Theater, Circuses & magic
5 out of 5 stars
Cirque du Soleil: Volta
Photograph: Matt Beard

Time Out says

5 out of 5 stars

Theater review by Alex Huntsberger

In its newest show, the French Canadian megatroupe Cirque du Soleil once again delivers the spine-tingling spectacle that is its raison d’être. Strung together by a gossamer-thin plot, Volta incorporates street-style sports like BMX riding and double dutch jump rope alongside traditional circus arts; its themes include smartphone addiction, reality shows and the search for belonging. Set in a quasi-dystopian futuristic society, Volta opens with a reality show hosted by the Max Headroom–esque Mr. Wow. One of the show’s contestants gets laughed out the door for his anime-style blue hairdo. Soon enough, this young man joins up with a band of plucky street performers whose Day-Glo outfits, designed Zady Golco, signal their natural free-spiritedness. Amongst other feats of derring-do, they perform a stunning sequence using a marvelous machine called a Trampowall.

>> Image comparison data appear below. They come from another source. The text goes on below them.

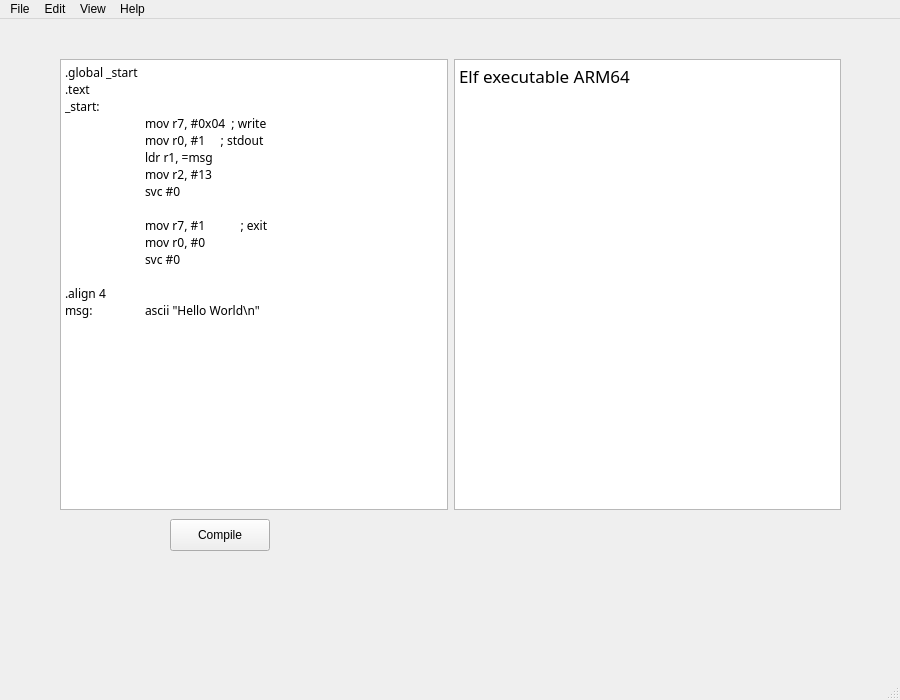
Above: ui/mainwindow.ui from atwardzik/hxutil before the change. Below: the same form after it.
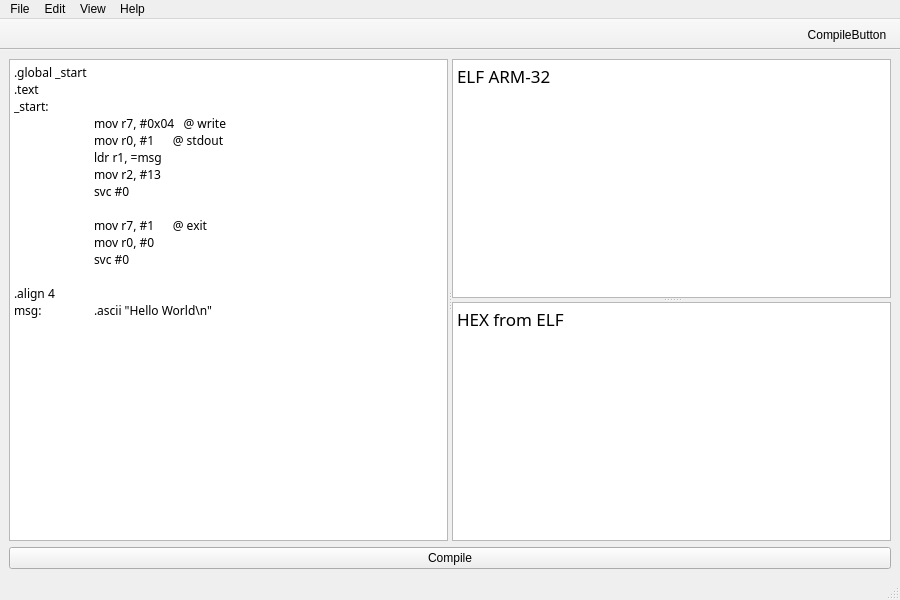
That is the form after the change. Icons and pictures are not drawn. Custom widgets are drawn as their Qt base class.

```diff
--- a/ui/mainwindow.ui
+++ b/ui/mainwindow.ui
@@ -7,44 +7,29 @@
     <x>0</x>
     <y>0</y>
     <width>900</width>
-    <height>700</height>
+    <height>600</height>
    </rect>
   </property>
+  <property name="minimumSize">
+   <size>
+    <width>900</width>
+    <height>600</height>
+   </size>
+  </property>
   <property name="windowTitle">
    <string>MainWindow</string>
   </property>
   <widget class="QWidget" name="centralwidget">
-   <widget class="QPushButton" name="compile_button">
-    <property name="geometry">
-     <rect>
-      <x>170</x>
-      <y>500</y>
-      <width>100</width>
-      <height>32</height>
-     </rect>
-    </property>
-    <property name="text">
-     <string>Compile</string>
-    </property>
-   </widget>
-   <widget class="QWidget" name="">
-    <property name="geometry">
-     <rect>
-      <x>60</x>
-      <y>40</y>
-      <width>781</width>
-      <height>451</height>
-     </rect>
-    </property>
-    <layout class="QHBoxLayout" name="horizontalLayout">
-     <property name="sizeConstraint">
-      <enum>QLayout::SizeConstraint::SetMinimumSize</enum>
-     </property>
-     <property name="leftMargin">
-      <number>0</number>
-     </property>
-     <item>
-      <widget class="QPlainTextEdit" name="plainTextEdit">
+   <layout class="QGridLayout" name="gridLayout">
+    <item row="0" column="0">
+     <widget class="QSplitter" name="splitter_2">
+      <property name="styleSheet">
+       <string notr="true"/>
+      </property>
+      <property name="orientation">
+       <enum>Qt::Orientation::Horizontal</enum>
+      </property>
+      <widget class="CodeEditor" name="plainTextEdit">
        <property name="font">
         <font>
          <family>JetBrains Mono</family>
@@ -57,48 +42,75 @@
         <string>.global _start
 .text
 _start:
-	mov r7, #0x04  ; write
-	mov r0, #1     ; stdout
+	mov r7, #0x04   @ write
+	mov r0, #1      @ stdout
 	ldr r1, =msg
 	mov r2, #13
 	svc #0
 
-	mov r7, #1	     ; exit
+	mov r7, #1      @ exit
 	mov r0, #0
 	svc #0
 
 .align 4
-msg:	ascii &quot;Hello World\n&quot;
+msg:	.ascii &quot;Hello World\n&quot;
 
 
 	</string>
        </property>
       </widget>
-     </item>
-     <item>
-      <widget class="QTextBrowser" name="textBrowser">
-       <property name="font">
-        <font>
-         <family>JetBrains Mono</family>
-        </font>
+      <widget class="QSplitter" name="splitter">
+       <property name="orientation">
+        <enum>Qt::Orientation::Vertical</enum>
        </property>
-       <property name="styleSheet">
-        <string notr="true"/>
-       </property>
-       <property name="html">
-        <string>&lt;!DOCTYPE HTML PUBLIC &quot;-//W3C//DTD HTML 4.0//EN&quot; &quot;http://www.w3.org/TR/REC-html40/strict.dtd&quot;&gt;
+       <widget class="QTextBrowser" name="textBrowser_2">
+        <property name="font">
+         <font>
+          <family>JetBrains Mono</family>
+         </font>
+        </property>
+        <property name="html">
+         <string>&lt;!DOCTYPE HTML PUBLIC &quot;-//W3C//DTD HTML 4.0//EN&quot; &quot;http://www.w3.org/TR/REC-html40/strict.dtd&quot;&gt;
 &lt;html&gt;&lt;head&gt;&lt;meta name=&quot;qrichtext&quot; content=&quot;1&quot; /&gt;&lt;meta charset=&quot;utf-8&quot; /&gt;&lt;style type=&quot;text/css&quot;&gt;
 p, li { white-space: pre-wrap; }
 hr { height: 1px; border-width: 0; }
 li.unchecked::marker { content: &quot;\2610&quot;; }
 li.checked::marker { content: &quot;\2612&quot;; }
 &lt;/style&gt;&lt;/head&gt;&lt;body style=&quot; font-family:'JetBrains Mono'; font-size:13pt; font-weight:400; font-style:normal;&quot;&gt;
-&lt;p style=&quot; margin-top:0px; margin-bottom:0px; margin-left:0px; margin-right:0px; -qt-block-indent:0; text-indent:0px;&quot;&gt;Elf executable ARM64&lt;/p&gt;&lt;/body&gt;&lt;/html&gt;</string>
-       </property>
+&lt;p style=&quot; margin-top:0px; margin-bottom:0px; margin-left:0px; margin-right:0px; -qt-block-indent:0; text-indent:0px;&quot;&gt;ELF ARM-32&lt;/p&gt;&lt;/body&gt;&lt;/html&gt;</string>
+        </property>
+       </widget>
+       <widget class="QTextBrowser" name="textBrowser">
+        <property name="font">
+         <font>
+          <family>JetBrains Mono</family>
+         </font>
+        </property>
+        <property name="styleSheet">
+         <string notr="true"/>
+        </property>
+        <property name="html">
+         <string>&lt;!DOCTYPE HTML PUBLIC &quot;-//W3C//DTD HTML 4.0//EN&quot; &quot;http://www.w3.org/TR/REC-html40/strict.dtd&quot;&gt;
+&lt;html&gt;&lt;head&gt;&lt;meta name=&quot;qrichtext&quot; content=&quot;1&quot; /&gt;&lt;meta charset=&quot;utf-8&quot; /&gt;&lt;style type=&quot;text/css&quot;&gt;
+p, li { white-space: pre-wrap; }
+hr { height: 1px; border-width: 0; }
+li.unchecked::marker { content: &quot;\2610&quot;; }
+li.checked::marker { content: &quot;\2612&quot;; }
+&lt;/style&gt;&lt;/head&gt;&lt;body style=&quot; font-family:'JetBrains Mono'; font-size:13pt; font-weight:400; font-style:normal;&quot;&gt;
+&lt;p style=&quot; margin-top:0px; margin-bottom:0px; margin-left:0px; margin-right:0px; -qt-block-indent:0; text-indent:0px;&quot;&gt;HEX from ELF&lt;/p&gt;&lt;/body&gt;&lt;/html&gt;</string>
+        </property>
+       </widget>
       </widget>
-     </item>
-    </layout>
-   </widget>
+     </widget>
+    </item>
+    <item row="1" column="0">
+     <widget class="QPushButton" name="compile_button">
+      <property name="text">
+       <string>Compile</string>
+      </property>
+     </widget>
+    </item>
+   </layout>
   </widget>
   <widget class="QStatusBar" name="statusbar"/>
   <widget class="QMenuBar" name="menubar">
@@ -160,6 +172,34 @@
    <addaction name="menuView"/>
    <addaction name="menuHelp"/>
   </widget>
+  <widget class="QToolBar" name="toolBar">
+   <property name="sizePolicy">
+    <sizepolicy hsizetype="Fixed" vsizetype="Fixed">
+     <horstretch>0</horstretch>
+     <verstretch>0</verstretch>
+    </sizepolicy>
+   </property>
+   <property name="windowTitle">
+    <string>toolBar</string>
+   </property>
+   <property name="layoutDirection">
+    <enum>Qt::LayoutDirection::RightToLeft</enum>
+   </property>
+   <property name="styleSheet">
+    <string notr="true">padding: 4px;
+height: 10px;</string>
+   </property>
+   <property name="movable">
+    <bool>false</bool>
+   </property>
+   <attribute name="toolBarArea">
+    <enum>TopToolBarArea</enum>
+   </attribute>
+   <attribute name="toolBarBreak">
+    <bool>false</bool>
+   </attribute>
+   <addaction name="actionCompileButton"/>
+  </widget>
   <action name="actionSave">
    <property name="text">
     <string>Save</string>
@@ -210,7 +250,28 @@
     <string>Contact</string>
    </property>
   </action>
+  <action name="actionCompileButton">
+   <property name="icon">
+    <iconset theme="QIcon::ThemeIcon::MediaPlaybackStart"/>
+   </property>
+   <property name="text">
+    <string>CompileButton</string>
+   </property>
+   <property name="toolTip">
+    <string>&lt;html&gt;&lt;head/&gt;&lt;body&gt;&lt;p&gt;Compile&lt;/p&gt;&lt;/body&gt;&lt;/html&gt;</string>
+   </property>
+   <property name="menuRole">
+    <enum>QAction::MenuRole::NoRole</enum>
+   </property>
+  </action>
  </widget>
+ <customwidgets>
+  <customwidget>
+   <class>CodeEditor</class>
+   <extends>QPlainTextEdit</extends>
+   <header location="global">code_editor.h</header>
+  </customwidget>
+ </customwidgets>
  <resources/>
  <connections/>
 </ui>
```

Directed by Bastien Alexandre, the action that unfolds in Cirque’s signature tent—currently parked next to Soldier Field—feels fresh and spontaneous, as though it were discovering itself anew at every performance. While the quotidian offscreen life of Mr. Wow provides charming clown material, the rest of the Volta builds to an X Games–worthy BMX spectacular; yet in a show that has a finely honed sense of how to go bigger and better, one performer does an entire aerial routine suspended only by her hair, proving that sometimes the simplest choices can be the most effective. And M83’s Anthony Gonzalez’s lush, synthesizer-heavy score pairs ideally with the jaw-dropping acrobatics to create genuine emotional uplift. Audiences come to Cirque du Soleil to gape at the possibilities of the human body, but there’s something in Volta’s perfect balance of pomp and ingenuity that touches the soul as well.

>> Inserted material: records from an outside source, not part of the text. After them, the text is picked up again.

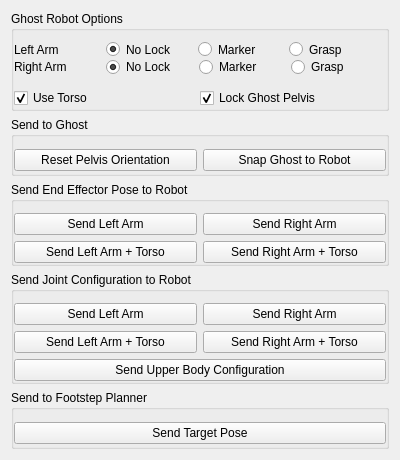
This is vigir_ocs_ghost_control_widget/src/ui/ghost_control_widget.ui in team-vigir/vigir_ocs_common as Qt 5 draws it before an edit. The edited form follows.
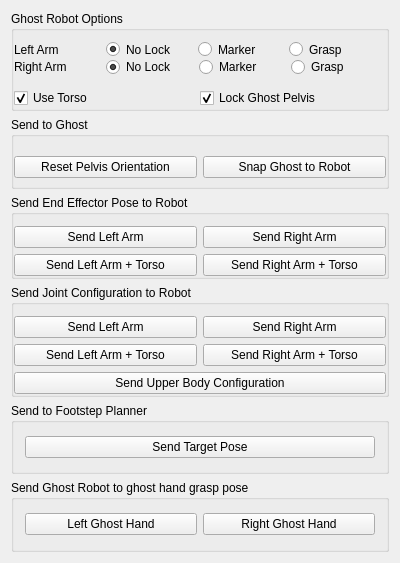
This is the edited form.

Commit message: [vigir_ocs_ghost_control] * Add buttons for sending robot to ghost hand config

Diff of the .ui file:
```diff
--- a/vigir_ocs_ghost_control_widget/src/ui/ghost_control_widget.ui
+++ b/vigir_ocs_ghost_control_widget/src/ui/ghost_control_widget.ui
@@ -7,7 +7,7 @@
     <x>0</x>
     <y>0</y>
     <width>400</width>
-    <height>460</height>
+    <height>563</height>
    </rect>
   </property>
   <property name="minimumSize">
@@ -19,8 +19,8 @@
   <property name="windowTitle">
    <string>GhostControlWidget</string>
   </property>
-  <layout class="QVBoxLayout" name="verticalLayout_3">
-   <item>
+  <layout class="QGridLayout" name="gridLayout_7">
+   <item row="0" column="0">
     <widget class="QWidget" name="widget_2" native="true">
      <layout class="QVBoxLayout" name="verticalLayout">
       <property name="spacing">
@@ -183,7 +183,7 @@
      </layout>
     </widget>
    </item>
-   <item>
+   <item row="1" column="0">
     <widget class="QGroupBox" name="groupBox_3">
      <property name="title">
       <string>Send to Ghost</string>
@@ -215,7 +215,7 @@
      </layout>
     </widget>
    </item>
-   <item>
+   <item row="2" column="0">
     <widget class="QGroupBox" name="groupBox_2">
      <property name="title">
       <string>Send End Effector Pose to Robot</string>
@@ -261,7 +261,7 @@
      </layout>
     </widget>
    </item>
-   <item>
+   <item row="3" column="0">
     <widget class="QGroupBox" name="groupBox_5">
      <property name="title">
       <string>Send Joint Configuration to Robot</string>
@@ -323,22 +323,13 @@
      </layout>
     </widget>
    </item>
-   <item>
+   <item row="4" column="0">
     <widget class="QGroupBox" name="groupBox_4">
      <property name="title">
       <string>Send to Footstep Planner</string>
      </property>
-     <layout class="QVBoxLayout" name="verticalLayout_4">
-      <property name="leftMargin">
-       <number>0</number>
-      </property>
-      <property name="rightMargin">
-       <number>0</number>
-      </property>
-      <property name="bottomMargin">
-       <number>0</number>
-      </property>
-      <item>
+     <layout class="QGridLayout" name="gridLayout_8">
+      <item row="0" column="0">
        <widget class="QPushButton" name="pushButton">
         <property name="text">
          <string>Send Target Pose</string>
@@ -348,6 +339,29 @@
      </layout>
     </widget>
    </item>
+   <item row="5" column="0">
+    <widget class="QGroupBox" name="groupBox_6">
+     <property name="title">
+      <string>Send Ghost Robot to ghost hand grasp pose</string>
+     </property>
+     <layout class="QGridLayout" name="gridLayout_6">
+      <item row="0" column="0">
+       <widget class="QPushButton" name="pushButton_4">
+        <property name="text">
+         <string>Left Ghost Hand</string>
+        </property>
+       </widget>
+      </item>
+      <item row="0" column="1">
+       <widget class="QPushButton" name="pushButton_5">
+        <property name="text">
+         <string>Right Ghost Hand</string>
+        </property>
+       </widget>
+      </item>
+     </layout>
+    </widget>
+   </item>
   </layout>
  </widget>
  <layoutdefault spacing="6" margin="11"/>
```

Soldier Field South Parking Lot. Written and Directed by Bastien Alexandre. With ensemble cast. Running time: 2hrs 15 mins. One intermission.

By: Alex Huntsberger



Users say

1 person listening